“HATCHET III” (Movie Review)
BJ McDonnell never had a chance. From the beginning, HATCHET III is a film at odds with itself. Opening in the closing moments of the painful HATCHET II, Marybeth (Danielle Harris) finds herself in the throes of bloodthirsty frenzy. With Victor Crowley’s scalp in hand, she begins a long walk through the swamp. Seemingly shot on location, it’s here that camera operator-turned-director McDonnell attempts to add to the saga of Victor Crowley, namely by employing actual visual atmosphere. Marybeth wanders, traumatized, through the picturesque region. On mute, you might think these films were progressing.

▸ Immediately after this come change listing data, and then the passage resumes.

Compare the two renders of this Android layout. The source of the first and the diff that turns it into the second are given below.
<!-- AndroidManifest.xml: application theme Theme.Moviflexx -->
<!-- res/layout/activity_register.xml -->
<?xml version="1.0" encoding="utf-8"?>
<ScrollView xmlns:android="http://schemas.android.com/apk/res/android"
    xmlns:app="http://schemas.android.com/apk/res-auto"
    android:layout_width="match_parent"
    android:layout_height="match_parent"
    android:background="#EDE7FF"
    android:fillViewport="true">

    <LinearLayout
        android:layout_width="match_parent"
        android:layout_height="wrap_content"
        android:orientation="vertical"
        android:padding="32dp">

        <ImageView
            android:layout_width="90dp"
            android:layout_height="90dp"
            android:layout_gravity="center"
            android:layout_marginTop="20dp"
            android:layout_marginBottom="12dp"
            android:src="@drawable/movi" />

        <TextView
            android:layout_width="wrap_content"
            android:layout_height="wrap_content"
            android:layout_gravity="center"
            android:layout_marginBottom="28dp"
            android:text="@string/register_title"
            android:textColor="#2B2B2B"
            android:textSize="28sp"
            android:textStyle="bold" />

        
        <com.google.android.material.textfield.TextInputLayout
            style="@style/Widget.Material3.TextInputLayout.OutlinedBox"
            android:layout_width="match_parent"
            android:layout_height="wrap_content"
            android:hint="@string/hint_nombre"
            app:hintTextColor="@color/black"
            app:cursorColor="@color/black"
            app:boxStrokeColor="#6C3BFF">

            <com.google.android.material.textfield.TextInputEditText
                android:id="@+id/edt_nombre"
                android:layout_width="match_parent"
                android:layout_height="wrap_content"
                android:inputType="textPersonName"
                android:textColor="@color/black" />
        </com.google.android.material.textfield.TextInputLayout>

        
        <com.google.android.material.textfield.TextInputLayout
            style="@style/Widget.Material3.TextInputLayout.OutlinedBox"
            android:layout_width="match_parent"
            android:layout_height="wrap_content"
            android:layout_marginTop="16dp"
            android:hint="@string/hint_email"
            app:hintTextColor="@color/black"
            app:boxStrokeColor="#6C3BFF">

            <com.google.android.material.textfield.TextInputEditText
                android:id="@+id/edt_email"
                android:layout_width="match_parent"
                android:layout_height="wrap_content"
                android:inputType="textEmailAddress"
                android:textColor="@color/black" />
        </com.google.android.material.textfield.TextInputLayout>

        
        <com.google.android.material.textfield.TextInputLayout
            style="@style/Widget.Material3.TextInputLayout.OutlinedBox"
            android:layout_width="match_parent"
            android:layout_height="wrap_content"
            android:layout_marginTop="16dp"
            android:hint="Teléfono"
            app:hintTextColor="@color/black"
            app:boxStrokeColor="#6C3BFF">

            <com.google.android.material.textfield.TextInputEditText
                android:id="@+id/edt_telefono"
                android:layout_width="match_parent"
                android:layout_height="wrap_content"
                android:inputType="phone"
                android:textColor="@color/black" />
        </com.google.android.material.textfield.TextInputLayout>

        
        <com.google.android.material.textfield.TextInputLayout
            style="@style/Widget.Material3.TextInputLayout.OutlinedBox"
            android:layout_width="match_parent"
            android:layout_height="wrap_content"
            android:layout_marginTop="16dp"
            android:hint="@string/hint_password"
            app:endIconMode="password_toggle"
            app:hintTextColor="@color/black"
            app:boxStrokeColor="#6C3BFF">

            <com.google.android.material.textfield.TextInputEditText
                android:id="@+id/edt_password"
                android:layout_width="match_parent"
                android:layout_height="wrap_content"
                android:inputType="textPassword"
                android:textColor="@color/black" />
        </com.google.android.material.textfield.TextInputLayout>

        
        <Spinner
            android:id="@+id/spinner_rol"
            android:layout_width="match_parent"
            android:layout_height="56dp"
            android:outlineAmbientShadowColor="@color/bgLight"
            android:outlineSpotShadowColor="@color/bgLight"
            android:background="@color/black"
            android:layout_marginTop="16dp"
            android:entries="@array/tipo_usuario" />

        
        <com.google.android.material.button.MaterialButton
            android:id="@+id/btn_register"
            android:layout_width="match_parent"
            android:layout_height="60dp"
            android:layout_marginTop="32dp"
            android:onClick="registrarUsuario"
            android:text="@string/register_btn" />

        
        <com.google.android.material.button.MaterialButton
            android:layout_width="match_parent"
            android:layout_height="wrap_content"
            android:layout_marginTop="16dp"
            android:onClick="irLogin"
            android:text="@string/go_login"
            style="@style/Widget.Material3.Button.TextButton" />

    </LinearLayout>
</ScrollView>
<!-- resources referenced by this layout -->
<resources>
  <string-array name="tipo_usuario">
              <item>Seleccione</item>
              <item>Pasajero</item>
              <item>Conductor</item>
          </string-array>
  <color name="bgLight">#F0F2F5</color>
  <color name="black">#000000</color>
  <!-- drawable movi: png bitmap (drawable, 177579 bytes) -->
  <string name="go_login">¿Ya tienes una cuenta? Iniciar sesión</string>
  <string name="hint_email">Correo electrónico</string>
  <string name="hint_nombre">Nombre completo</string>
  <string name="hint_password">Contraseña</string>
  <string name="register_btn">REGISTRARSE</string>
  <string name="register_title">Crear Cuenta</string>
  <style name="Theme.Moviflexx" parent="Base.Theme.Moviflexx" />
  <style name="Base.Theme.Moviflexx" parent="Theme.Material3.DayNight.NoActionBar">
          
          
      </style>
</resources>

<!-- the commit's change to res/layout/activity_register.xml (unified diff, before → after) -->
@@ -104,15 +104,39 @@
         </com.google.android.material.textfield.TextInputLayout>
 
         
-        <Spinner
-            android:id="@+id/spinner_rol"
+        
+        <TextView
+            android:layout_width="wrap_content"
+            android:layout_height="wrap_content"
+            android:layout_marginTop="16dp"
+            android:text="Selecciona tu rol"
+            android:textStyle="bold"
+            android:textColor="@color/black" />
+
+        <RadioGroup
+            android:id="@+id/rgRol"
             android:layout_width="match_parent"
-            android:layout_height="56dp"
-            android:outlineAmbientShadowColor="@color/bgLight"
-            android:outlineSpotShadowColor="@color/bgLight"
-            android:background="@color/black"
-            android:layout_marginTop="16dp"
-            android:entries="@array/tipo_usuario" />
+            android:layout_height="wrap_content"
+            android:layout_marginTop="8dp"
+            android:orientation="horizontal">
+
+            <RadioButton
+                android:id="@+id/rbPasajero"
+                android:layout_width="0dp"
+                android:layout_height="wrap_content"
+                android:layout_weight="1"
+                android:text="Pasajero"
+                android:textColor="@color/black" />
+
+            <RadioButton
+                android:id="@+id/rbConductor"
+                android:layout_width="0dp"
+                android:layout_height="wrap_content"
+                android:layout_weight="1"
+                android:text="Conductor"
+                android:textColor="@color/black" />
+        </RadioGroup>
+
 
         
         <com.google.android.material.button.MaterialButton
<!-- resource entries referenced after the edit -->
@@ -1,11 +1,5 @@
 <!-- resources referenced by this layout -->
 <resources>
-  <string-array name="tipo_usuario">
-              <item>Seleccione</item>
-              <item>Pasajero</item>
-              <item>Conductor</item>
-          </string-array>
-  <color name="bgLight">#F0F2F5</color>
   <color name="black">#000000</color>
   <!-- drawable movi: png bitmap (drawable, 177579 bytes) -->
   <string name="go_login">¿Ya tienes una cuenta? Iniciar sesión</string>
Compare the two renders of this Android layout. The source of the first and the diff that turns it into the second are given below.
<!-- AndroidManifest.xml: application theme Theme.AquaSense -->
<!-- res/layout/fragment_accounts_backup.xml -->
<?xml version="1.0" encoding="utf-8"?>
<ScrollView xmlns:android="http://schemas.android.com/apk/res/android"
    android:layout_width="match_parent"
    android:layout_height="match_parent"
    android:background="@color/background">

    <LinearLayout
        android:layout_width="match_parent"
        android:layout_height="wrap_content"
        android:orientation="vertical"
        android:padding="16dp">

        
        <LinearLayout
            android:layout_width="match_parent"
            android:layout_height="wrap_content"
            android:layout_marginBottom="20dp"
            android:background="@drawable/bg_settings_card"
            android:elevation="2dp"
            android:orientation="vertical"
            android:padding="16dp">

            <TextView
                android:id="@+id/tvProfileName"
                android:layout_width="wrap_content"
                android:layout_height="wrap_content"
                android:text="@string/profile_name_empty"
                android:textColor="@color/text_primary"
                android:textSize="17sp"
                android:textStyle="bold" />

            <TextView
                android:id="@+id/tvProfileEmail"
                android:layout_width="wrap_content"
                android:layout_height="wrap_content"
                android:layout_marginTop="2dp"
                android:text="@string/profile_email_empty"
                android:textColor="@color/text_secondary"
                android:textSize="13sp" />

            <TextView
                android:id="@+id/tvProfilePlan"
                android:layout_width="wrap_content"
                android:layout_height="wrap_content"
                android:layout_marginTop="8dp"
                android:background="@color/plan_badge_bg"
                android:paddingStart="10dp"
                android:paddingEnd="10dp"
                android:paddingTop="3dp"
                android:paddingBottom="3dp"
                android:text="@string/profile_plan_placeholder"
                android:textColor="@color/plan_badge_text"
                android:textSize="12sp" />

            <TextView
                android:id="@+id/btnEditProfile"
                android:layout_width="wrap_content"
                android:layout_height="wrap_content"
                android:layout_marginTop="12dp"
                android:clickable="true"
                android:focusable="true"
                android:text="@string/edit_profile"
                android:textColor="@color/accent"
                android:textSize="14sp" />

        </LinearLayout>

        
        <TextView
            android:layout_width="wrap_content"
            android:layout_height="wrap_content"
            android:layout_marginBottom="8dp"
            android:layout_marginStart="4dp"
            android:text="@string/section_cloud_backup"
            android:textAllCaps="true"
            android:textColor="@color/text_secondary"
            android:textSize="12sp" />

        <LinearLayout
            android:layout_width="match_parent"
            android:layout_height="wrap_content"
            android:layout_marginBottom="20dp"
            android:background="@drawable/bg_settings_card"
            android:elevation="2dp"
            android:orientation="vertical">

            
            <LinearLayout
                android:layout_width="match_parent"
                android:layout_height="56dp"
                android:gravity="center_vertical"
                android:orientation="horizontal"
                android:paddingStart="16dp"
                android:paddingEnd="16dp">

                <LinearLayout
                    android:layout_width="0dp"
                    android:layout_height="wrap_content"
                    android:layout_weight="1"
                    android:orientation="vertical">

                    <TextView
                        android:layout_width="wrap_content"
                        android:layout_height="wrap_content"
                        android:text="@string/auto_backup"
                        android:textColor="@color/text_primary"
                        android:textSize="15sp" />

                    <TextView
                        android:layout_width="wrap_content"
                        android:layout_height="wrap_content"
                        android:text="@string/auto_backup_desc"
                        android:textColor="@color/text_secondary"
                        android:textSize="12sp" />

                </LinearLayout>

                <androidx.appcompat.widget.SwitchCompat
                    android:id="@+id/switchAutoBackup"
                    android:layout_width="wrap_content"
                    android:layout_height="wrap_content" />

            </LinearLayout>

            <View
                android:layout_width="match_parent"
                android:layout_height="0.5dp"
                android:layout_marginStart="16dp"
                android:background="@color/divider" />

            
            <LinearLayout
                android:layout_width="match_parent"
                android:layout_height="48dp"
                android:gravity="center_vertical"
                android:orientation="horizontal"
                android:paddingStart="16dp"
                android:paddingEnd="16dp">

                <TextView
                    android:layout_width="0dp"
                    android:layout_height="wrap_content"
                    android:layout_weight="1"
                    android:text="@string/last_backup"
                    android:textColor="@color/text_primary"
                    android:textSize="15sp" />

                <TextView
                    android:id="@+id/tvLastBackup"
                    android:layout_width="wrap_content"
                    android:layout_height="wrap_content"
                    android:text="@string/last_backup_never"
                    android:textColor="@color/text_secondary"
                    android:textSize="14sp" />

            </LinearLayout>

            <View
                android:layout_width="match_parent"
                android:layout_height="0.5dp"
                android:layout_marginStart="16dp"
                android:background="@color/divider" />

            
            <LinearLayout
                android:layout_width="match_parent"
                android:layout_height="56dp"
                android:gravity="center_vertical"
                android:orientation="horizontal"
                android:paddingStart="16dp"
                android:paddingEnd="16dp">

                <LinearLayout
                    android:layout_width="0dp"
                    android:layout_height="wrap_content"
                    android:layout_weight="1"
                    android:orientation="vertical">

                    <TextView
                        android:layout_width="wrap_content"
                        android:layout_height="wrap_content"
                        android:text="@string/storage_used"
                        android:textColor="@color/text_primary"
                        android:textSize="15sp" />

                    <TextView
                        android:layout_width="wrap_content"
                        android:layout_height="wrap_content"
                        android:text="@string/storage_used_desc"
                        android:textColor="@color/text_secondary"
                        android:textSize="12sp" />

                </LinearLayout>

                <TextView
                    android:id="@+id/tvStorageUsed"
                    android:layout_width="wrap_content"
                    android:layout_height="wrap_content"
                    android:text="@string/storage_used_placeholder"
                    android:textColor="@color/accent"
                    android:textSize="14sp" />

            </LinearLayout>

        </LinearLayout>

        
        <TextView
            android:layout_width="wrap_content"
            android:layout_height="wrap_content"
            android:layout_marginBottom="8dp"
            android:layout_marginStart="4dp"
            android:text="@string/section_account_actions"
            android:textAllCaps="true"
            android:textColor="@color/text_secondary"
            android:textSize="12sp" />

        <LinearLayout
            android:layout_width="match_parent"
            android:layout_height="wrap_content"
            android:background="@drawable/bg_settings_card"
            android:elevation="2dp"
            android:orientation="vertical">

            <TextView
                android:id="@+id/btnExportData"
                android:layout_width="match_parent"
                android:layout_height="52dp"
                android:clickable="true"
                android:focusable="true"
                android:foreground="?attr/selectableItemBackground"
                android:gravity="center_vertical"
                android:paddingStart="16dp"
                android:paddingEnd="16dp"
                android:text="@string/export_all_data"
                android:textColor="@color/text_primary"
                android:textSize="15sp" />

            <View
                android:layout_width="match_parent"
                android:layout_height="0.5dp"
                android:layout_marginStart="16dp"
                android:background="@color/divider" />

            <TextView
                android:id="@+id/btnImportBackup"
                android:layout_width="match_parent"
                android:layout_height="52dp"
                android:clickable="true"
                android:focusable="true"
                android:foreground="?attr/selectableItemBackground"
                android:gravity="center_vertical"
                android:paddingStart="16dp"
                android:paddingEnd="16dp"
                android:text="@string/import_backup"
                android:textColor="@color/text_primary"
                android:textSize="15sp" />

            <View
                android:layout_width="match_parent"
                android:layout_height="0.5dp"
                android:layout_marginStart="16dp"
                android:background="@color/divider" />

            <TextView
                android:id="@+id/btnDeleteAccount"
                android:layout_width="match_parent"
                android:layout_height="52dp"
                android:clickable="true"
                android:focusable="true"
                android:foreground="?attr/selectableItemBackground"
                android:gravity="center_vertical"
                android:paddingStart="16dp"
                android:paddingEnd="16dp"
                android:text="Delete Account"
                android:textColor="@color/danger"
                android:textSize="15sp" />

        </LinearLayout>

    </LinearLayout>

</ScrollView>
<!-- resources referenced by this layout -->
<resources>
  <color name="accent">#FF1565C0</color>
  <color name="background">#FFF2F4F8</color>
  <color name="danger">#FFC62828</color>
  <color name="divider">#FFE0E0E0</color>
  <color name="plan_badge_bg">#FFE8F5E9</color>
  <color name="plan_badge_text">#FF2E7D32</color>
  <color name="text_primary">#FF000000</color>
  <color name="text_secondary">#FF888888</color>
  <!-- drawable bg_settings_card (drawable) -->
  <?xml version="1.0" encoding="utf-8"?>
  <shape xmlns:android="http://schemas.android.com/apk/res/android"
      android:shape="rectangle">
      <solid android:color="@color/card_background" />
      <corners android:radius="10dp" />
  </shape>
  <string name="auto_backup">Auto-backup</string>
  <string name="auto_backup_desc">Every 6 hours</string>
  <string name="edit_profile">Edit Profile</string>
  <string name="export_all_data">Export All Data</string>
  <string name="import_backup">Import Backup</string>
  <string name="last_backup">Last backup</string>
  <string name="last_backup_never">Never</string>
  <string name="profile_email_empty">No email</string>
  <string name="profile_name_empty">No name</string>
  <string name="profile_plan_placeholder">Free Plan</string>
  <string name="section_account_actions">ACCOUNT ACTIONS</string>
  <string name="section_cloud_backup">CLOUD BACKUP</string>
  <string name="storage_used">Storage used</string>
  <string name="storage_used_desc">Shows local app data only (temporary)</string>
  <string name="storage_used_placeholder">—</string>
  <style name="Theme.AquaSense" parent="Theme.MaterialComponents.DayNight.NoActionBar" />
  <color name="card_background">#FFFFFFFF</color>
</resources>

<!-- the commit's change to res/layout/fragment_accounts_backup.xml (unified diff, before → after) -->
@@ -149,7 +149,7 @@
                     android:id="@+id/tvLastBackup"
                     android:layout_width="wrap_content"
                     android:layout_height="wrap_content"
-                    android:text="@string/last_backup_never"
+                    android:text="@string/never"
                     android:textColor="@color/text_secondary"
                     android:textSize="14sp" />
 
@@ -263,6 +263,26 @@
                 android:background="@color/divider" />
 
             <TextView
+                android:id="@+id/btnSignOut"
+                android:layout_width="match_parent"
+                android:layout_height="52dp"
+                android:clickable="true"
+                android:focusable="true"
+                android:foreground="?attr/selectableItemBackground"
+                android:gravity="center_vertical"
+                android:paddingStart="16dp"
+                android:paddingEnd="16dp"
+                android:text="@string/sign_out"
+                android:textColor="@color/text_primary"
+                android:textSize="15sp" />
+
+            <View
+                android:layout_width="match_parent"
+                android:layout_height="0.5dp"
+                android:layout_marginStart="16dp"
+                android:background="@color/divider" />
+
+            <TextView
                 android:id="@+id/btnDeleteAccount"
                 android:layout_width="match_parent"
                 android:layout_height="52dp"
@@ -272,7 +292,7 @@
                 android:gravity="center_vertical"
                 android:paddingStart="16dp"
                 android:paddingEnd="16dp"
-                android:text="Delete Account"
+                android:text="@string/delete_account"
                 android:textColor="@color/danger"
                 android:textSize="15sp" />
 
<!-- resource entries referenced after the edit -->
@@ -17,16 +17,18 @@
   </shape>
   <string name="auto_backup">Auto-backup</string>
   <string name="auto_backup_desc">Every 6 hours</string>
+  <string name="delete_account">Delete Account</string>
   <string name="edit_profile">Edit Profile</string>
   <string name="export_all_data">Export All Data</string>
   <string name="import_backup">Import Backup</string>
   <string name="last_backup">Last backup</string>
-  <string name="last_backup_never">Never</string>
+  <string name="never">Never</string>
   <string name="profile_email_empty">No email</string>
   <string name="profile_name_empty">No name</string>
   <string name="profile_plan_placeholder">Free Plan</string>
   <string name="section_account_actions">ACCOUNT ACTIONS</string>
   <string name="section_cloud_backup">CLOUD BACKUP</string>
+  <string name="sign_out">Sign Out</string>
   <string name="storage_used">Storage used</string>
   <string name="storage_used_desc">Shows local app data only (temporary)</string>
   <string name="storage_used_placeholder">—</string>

But as the rest of HATCHET III makes abundantly clear, each attempt at a visually engaging story is offset by sonic nightmare, and almost immediately does the film roll over and give way to exactly what you’d expect. Marybeth’s long walk comes accompanied by a gratingly goofy Gwar song. It’s in spirit with the preceding films, but not what’s right in front of you. As the opening titles wrap up, they naturally finish with the director credit over black. Literally the first person we see after however is writer, producer and series creator Adam Green. It’s hard to ignore as a throwaway joke, considering what follows is almost numbingly more of the same.
Marybeth has trekked all the way to a local police station, apparently just to declare her victory over the repeating swamp ghost in public. The announcements of “I killed him,” and “they’re all dead,” land her in a cell though, and through such we’re introduced to this film’s slaughter. Led by GREMLINS’ Zach Galligan as local sheriff Fowler, the cast includes Derek Mears as the commander of local SWAT, Sean Whalen and Parry Shen as part of a cleanup team to attend to the previous films’ massacre, Caroline Williams as “journalist who facilitates exposition” and Robert Diago DoQui as the only African-American character Green cares to write.
The latter two are significant. Much of HATCHET III follows the same formula of splatter-heavy kills followed by ten minutes of walking and talking; rinse, repeat. As usual, much of the dialogue in between the bursts of silly hyper-violence (even when larger action beats are attempted, they devolve into Crowley ripping someone’s head open again) alternate between Victor Crowley back-story, character back-story and attempted, but unfunny banter. It would all be standard issue, and mostly just inane, if it weren’t for the journey of Williams, DoQui and Danielle Harris. Here’s where the film becomes outright problematic.
Firstly, Caroline Williams’ Amanda is a journalist and believer in Crowley. Mostly thought of as an embarrassment, Amanda is out for vindication. What ensues is a long stretch of Amanda and Marybeth conversing in lockup, then in a car. Green, who clearly knows the makeup of the slasher – both classical and modern – attempts two brief meta jokes throughout. At one point, a character refers to the conceit of all three films as contrived, cut to: the drunk extra that Green plays, making a face. That’s minor, if eye-rolling. Throughout the rest of the film however, more than one character utters some semblance of “you know the story” when referring to the overalls-wearing killer. And while the first step to recovery is admitting the problem, HATCHET III has no interest in following through on the other eleven. An overabundance of over-explanation absolutely plagues the film, bogging down the already unaffecting hack-and-slash scenes.
Secondly, this parallel story — which, despite earlier self-critique, is made up by a new bit of expository subplot — brings Marybeth, Amanda and DoQui’s Deputy Winslow away from the action. In fact, in a film whose major offenses include the worst kind of pandering fan service, heroine Marybeth really doesn’t get much to do at all. In both of these sections of the film (the road trip and more slaughter in the woods), the screenplay ends up utilizing the series’ penchant for tired racial humor. One then culminates in a cameo-gone-wrong scenario that is massively tone deaf, cringe-worthy and downright ugly in its racial unawareness.
That failed racial humor, the self aware digs and even just the “third verse same as the first” nature could amount to a terrible film, but the most sour taste comes from its air of arrogance. The HATCHET films paint themselves as a no-bullshit experience, with even that self-mythologizing “Old School American Horror” tagline of the original boasting that Crowley & Co. will know what horror fans want and/or need. Instead, HATCHET, HATCHET II and now especially HATCHET III are patronizing and banal. They do not push, shock or even entertain. Taking their cues from the worst of a subgenre’s golden age, these films rarely understand what makes FRIDAY THE 13TH PART 2, or even the supernatural and self aware JASON LIVES the best films of that series. This is everything awful about horror pretending to know what’s best.